(Excerpts from a dataset)
>>>>
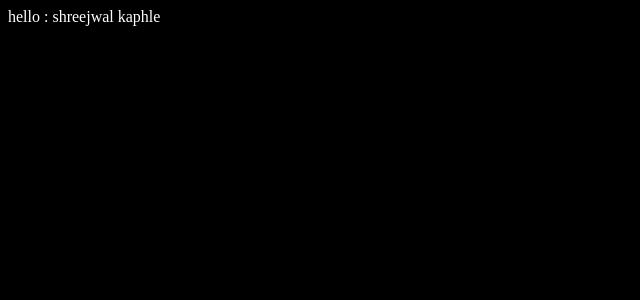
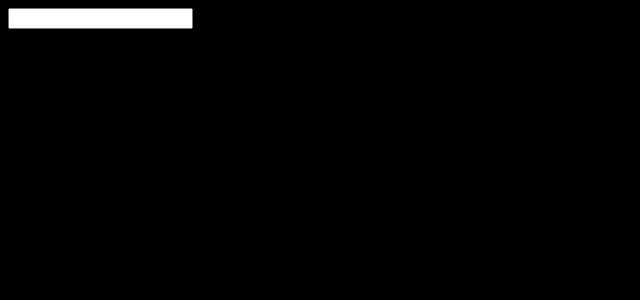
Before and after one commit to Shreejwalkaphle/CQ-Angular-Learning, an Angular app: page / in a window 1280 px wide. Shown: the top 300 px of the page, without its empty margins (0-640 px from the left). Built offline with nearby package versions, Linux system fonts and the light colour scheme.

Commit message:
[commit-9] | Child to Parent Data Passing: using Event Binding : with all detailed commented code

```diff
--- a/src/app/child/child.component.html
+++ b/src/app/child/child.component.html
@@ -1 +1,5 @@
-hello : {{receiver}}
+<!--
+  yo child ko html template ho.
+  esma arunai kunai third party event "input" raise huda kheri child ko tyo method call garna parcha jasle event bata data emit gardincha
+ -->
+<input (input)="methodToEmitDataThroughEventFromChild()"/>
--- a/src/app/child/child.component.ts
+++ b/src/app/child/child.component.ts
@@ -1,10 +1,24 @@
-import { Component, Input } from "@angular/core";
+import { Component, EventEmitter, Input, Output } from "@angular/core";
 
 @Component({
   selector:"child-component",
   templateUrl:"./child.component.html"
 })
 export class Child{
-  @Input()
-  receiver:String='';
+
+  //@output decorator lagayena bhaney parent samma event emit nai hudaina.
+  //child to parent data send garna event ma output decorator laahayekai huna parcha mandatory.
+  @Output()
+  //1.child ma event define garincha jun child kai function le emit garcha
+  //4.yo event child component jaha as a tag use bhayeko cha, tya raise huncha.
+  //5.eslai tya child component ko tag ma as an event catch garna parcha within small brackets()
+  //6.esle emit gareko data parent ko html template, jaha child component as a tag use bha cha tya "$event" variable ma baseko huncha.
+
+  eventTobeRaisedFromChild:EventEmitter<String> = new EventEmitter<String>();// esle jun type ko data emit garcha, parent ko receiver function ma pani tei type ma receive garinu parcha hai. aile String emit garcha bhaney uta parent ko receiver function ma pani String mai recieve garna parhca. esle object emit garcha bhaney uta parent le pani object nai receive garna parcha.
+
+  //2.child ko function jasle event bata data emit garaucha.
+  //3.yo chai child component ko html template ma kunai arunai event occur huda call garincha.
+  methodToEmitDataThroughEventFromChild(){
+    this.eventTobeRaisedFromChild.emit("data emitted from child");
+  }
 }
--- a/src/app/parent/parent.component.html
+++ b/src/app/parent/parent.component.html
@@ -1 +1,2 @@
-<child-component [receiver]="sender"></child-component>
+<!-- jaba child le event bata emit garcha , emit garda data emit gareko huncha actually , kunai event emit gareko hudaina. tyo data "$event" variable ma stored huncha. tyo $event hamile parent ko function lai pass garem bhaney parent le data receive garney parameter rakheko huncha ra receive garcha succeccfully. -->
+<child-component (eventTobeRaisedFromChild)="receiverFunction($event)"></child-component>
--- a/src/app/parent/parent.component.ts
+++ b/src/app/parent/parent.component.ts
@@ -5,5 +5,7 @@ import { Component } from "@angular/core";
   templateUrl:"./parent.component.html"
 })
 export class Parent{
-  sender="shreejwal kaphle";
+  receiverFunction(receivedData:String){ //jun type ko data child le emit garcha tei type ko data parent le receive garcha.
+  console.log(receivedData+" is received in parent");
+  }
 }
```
<<<<
Using the data above, print every line exactly, omitting pictures.

[Reply to the task]:
Before and after one commit to Shreejwalkaphle/CQ-Angular-Learning, an Angular app: page / in a window 1280 px wide. Shown: the top 300 px of the page, without its empty margins (0-640 px from the left). Built offline with nearby package versions, Linux system fonts and the light colour scheme.

Commit message:
[commit-9] | Child to Parent Data Passing: using Event Binding : with all detailed commented code

```diff
--- a/src/app/child/child.component.html
+++ b/src/app/child/child.component.html
@@ -1 +1,5 @@
-hello : {{receiver}}
+<!--
+  yo child ko html template ho.
+  esma arunai kunai third party event "input" raise huda kheri child ko tyo method call garna parcha jasle event bata data emit gardincha
+ -->
+<input (input)="methodToEmitDataThroughEventFromChild()"/>
--- a/src/app/child/child.component.ts
+++ b/src/app/child/child.component.ts
@@ -1,10 +1,24 @@
-import { Component, Input } from "@angular/core";
+import { Component, EventEmitter, Input, Output } from "@angular/core";
 
 @Component({
   selector:"child-component",
   templateUrl:"./child.component.html"
 })
 export class Child{
-  @Input()
-  receiver:String='';
+
+  //@output decorator lagayena bhaney parent samma event emit nai hudaina.
+  //child to parent data send garna event ma output decorator laahayekai huna parcha mandatory.
+  @Output()
+  //1.child ma event define garincha jun child kai function le emit garcha
+  //4.yo event child component jaha as a tag use bhayeko cha, tya raise huncha.
+  //5.eslai tya child component ko tag ma as an event catch garna parcha within small brackets()
+  //6.esle emit gareko data parent ko html template, jaha child component as a tag use bha cha tya "$event" variable ma baseko huncha.
+
+  eventTobeRaisedFromChild:EventEmitter<String> = new EventEmitter<String>();// esle jun type ko data emit garcha, parent ko receiver function ma pani tei type ma receive garinu parcha hai. aile String emit garcha bhaney uta parent ko receiver function ma pani String mai recieve garna parhca. esle object emit garcha bhaney uta parent le pani object nai receive garna parcha.
+
+  //2.child ko function jasle event bata data emit garaucha.
+  //3.yo chai child component ko html template ma kunai arunai event occur huda call garincha.
+  methodToEmitDataThroughEventFromChild(){
+    this.eventTobeRaisedFromChild.emit("data emitted from child");
+  }
 }
--- a/src/app/parent/parent.component.html
+++ b/src/app/parent/parent.component.html
@@ -1 +1,2 @@
-<child-component [receiver]="sender"></child-component>
+<!-- jaba child le event bata emit garcha , emit garda data emit gareko huncha actually , kunai event emit gareko hudaina. tyo data "$event" variable ma stored huncha. tyo $event hamile parent ko function lai pass garem bhaney parent le data receive garney parameter rakheko huncha ra receive garcha succeccfully. -->
+<child-component (eventTobeRaisedFromChild)="receiverFunction($event)"></child-component>
--- a/src/app/parent/parent.component.ts
+++ b/src/app/parent/parent.component.ts
@@ -5,5 +5,7 @@ import { Component } from "@angular/core";
   templateUrl:"./parent.component.html"
 })
 export class Parent{
-  sender="shreejwal kaphle";
+  receiverFunction(receivedData:String){ //jun type ko data child le emit garcha tei type ko data parent le receive garcha.
+  console.log(receivedData+" is received in parent");
+  }
 }
```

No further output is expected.